- Tablets 2 mg (as hydrochloride)
- Injection 5 mg/mL (as lactate)
Biperiden is a weak peripheral anticholinergic agent and possesses nicotinolytic activity.
29% bioavailable; C max is 4 to 5 mcg/L; T max is 1 to 1.5 h.
The t ½ is 18.4 to 24.3 h.
Indications and Usage
Treatment of all forms of parkinsonism; control of extrapyramidal disorders secondary to neuroleptic drug therapy.
Narrow angle glaucoma; bowel obstruction; megacolon.
Dosage and AdministrationParkinsonism
PO 2 mg 3 times daily to 4 times daily to max 16 mg/day. Dosage must be individualized.Drug-Induced Extrapyramidal Disorders
PO 2 mg every day to 3 times daily. IM/IV 2 mg repeated every 30 min until symptoms resolve, but not more than 4 consecutive doses (or 8 mg) per day.
- May be given IM or IV in acute dystonic reactions. When given IV, have patient remain recumbent during administration and for 15 min afterward.
May increase anticholinergic adverse reactions.Digoxin
May increase digoxin serum levels, especially with slow-dissolution oral digoxin tablets.Haloperidol
May worsen schizophrenic symptoms; may decrease haloperidol serum levels; tardive dyskinesia may develop. May decrease action of phenothiazines. May increase incidence of anticholinergic adverse reactions.
Laboratory Test Interactions
None well documented.
Mild transient orthostatic hypotension; bradycardia; tachycardia.
Blurred vision; narrow-angle glaucoma; pupillary dilation.
Drowsiness; euphoria; disorientation; agitation; memory loss; disturbed behavior.
Dry mouth; constipation; GI irritation.
Hyperthermia; heat stroke.
Category C .
Safety and efficacy not established.
Patients over 60 yr of age may have increased adverse reactions; dosage reduction and observation may be needed.
Special Risk Patients
Use with caution in patients with glaucoma, prostatic hypertrophy, epilepsy, cardiac arrhythmias, hypertension, hypotension, tendency toward urinary retention, liver or kidney disorders, obstructive disease of GI or GU tract, tachycardia or those who are taking other drugs with anticholinergic activity.
Fatal hyperthermia has occurred. Use with caution during hot weather.
Narrow-angle glaucoma may occur.
Characterized by adverse reactions. Also: Circulatory collapse, cardiac arrest, respiratory depression or arrest, CNS depression preceded or followed by stimulation, intensification of mental symptoms or toxic psychosis in mentally ill patients treated with neuroleptic drugs (eg, phenothiazines), shock, coma, stupor, seizures, convulsions, ataxia, anxiety, incoherence, hyperactivity, combativeness, anhidrosis, hyperpyrexia, fever, hot/dry/flushed skin, dry mucous membranes, dysphagia, foul-smelling breath, decreased bowel sounds, dilated and sluggish pupils.
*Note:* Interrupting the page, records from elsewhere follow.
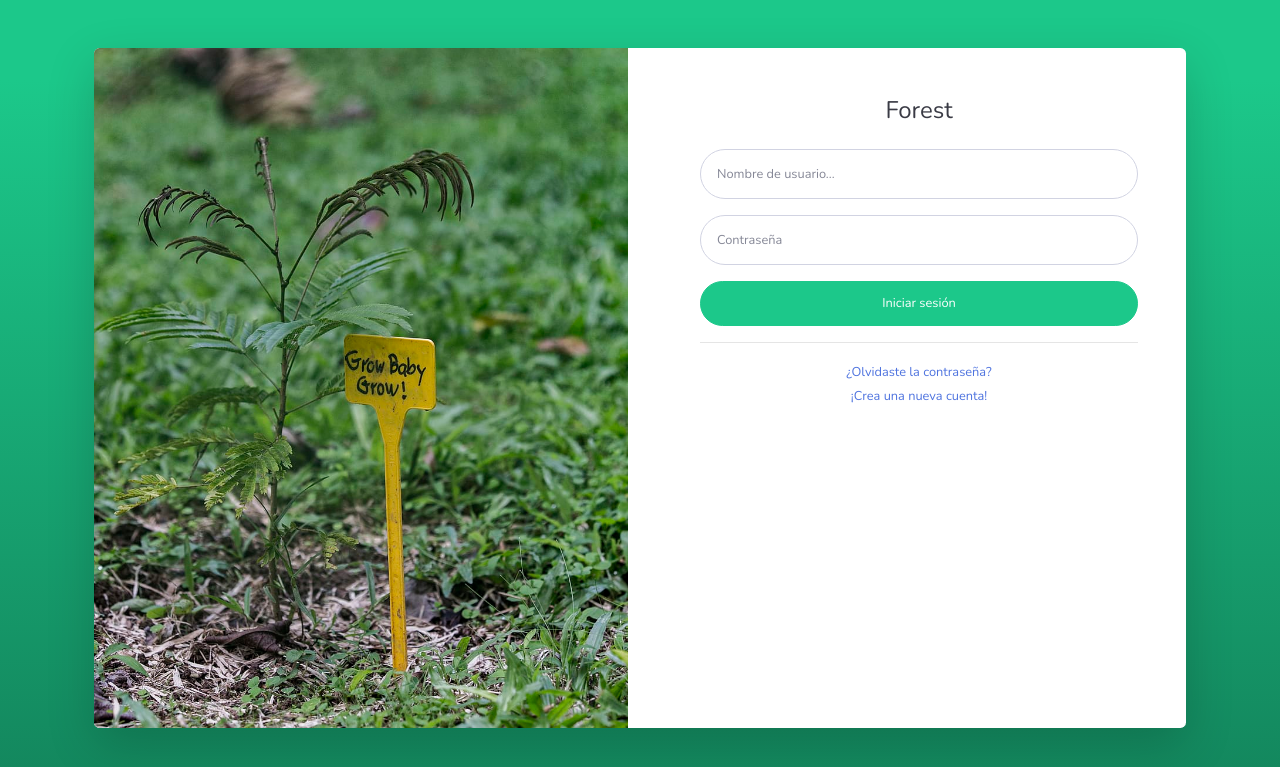
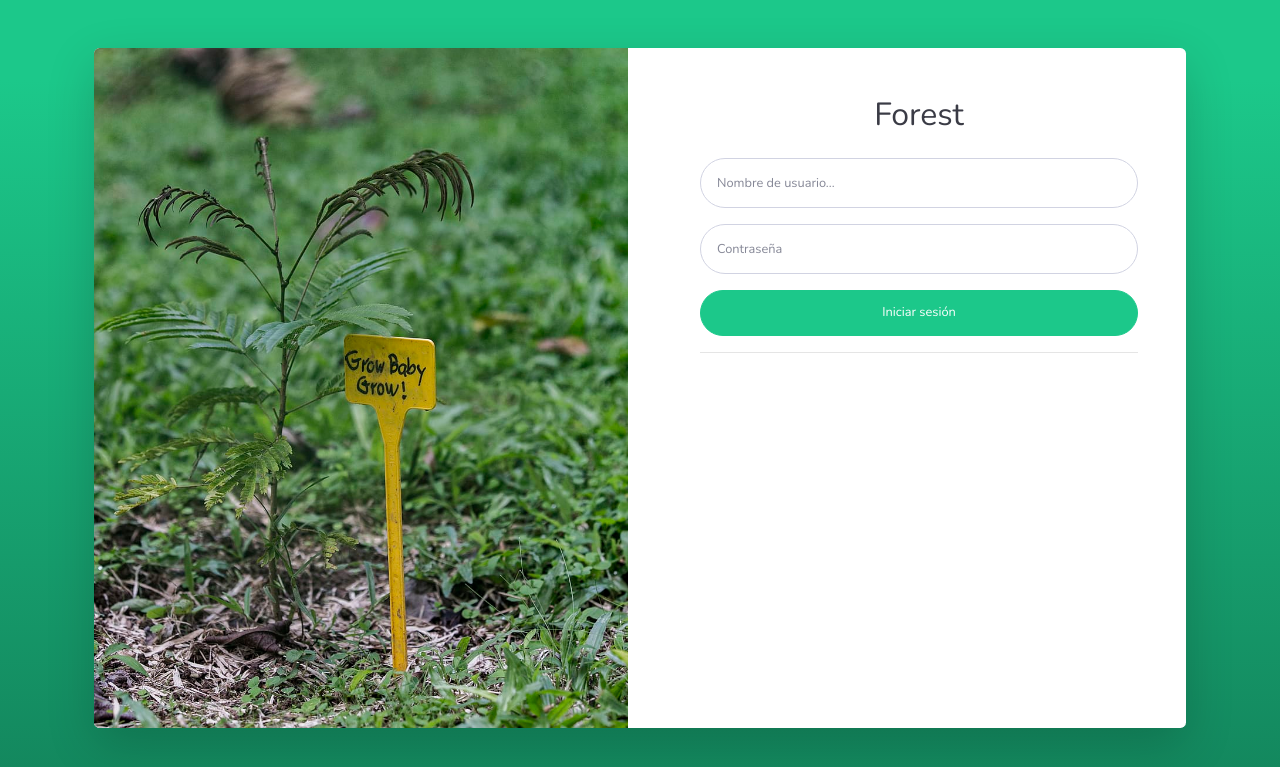
Before and after one commit to alonsohs/forest-django, a Django app: page /accounts/login/ in a window 1280 px wide. Shown: the top 767 px of the page. Run offline with Django 3.2, Linux system fonts and the light colour scheme; some libraries are stand-ins or nearby versions.

Commit message:
Actualizar login

```diff
--- a/templates/registration/login.html
+++ b/templates/registration/login.html
@@ -1,7 +1,9 @@
 {% extends "registration/base.html" %}
 {% block contenido %}
-    <div class="text-center">
-        <h1 class="h4 text-gray-900 mb-4">Forest</h1>
+    <div class="text-center d-flex justify-content-center">
+
+        <h1 class="h2 text-gray-900 mb-4">Forest</h1>
+
     </div>
     <form class="user" method="post">
         {% csrf_token %}
@@ -20,9 +22,9 @@
     </form>
     <hr>
     <div class="text-center">
-        <a class="small" href="forgot-password.html">¿Olvidaste la contraseña?</a>
+<!--        <a class="small" href="forgot-password.html">¿Olvidaste la contraseña?</a>-->
     </div>
     <div class="text-center">
-        <a class="small" href="register.html">¡Crea una nueva cuenta!</a>
+<!--        <a class="small" href="register.html">¡Crea una nueva cuenta!</a>-->
     </div>
 {% endblock %}
```
Also changed, not shown: db.sqlite3.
- Explain that doses will be tapered gradually before stopping to avoid withdrawal reaction.
- Advise patient that increasing fluid intake will help decrease dry mouth and constipation.
- Instruct patient to pay particular attention to dental hygiene because of problems associated with decreased salivation (eg, increased risk of caries).
- Tell patient that stool softeners may be used if constipation occurs. Small doses of milk of magnesia may be helpful.
- Warn patient to drink plenty of fluids and take precautions against hyperthermia in hot weather.
- Instruct patient to obtain periodic eye exams during long-term treatment to monitor for glaucoma.
- Advise patient that wearing sunglasses outdoors will help to minimize photophobia.
- Tell patient that vision may be blurry during first 2 to 3 wk of treatment.
- Instruct patient to take sips of water frequently, suck on ice chips or sugarless hard candy or chew sugarless gum if dry mouth occurs.
- Caution patient to avoid sudden position changes to prevent orthostatic hypotension.
- Instruct patient to avoid intake of alcoholic beverages or other CNS depressants.
- Advise patient that drug may cause drowsiness, and to use caution while driving or performing other tasks requiring mental alertness.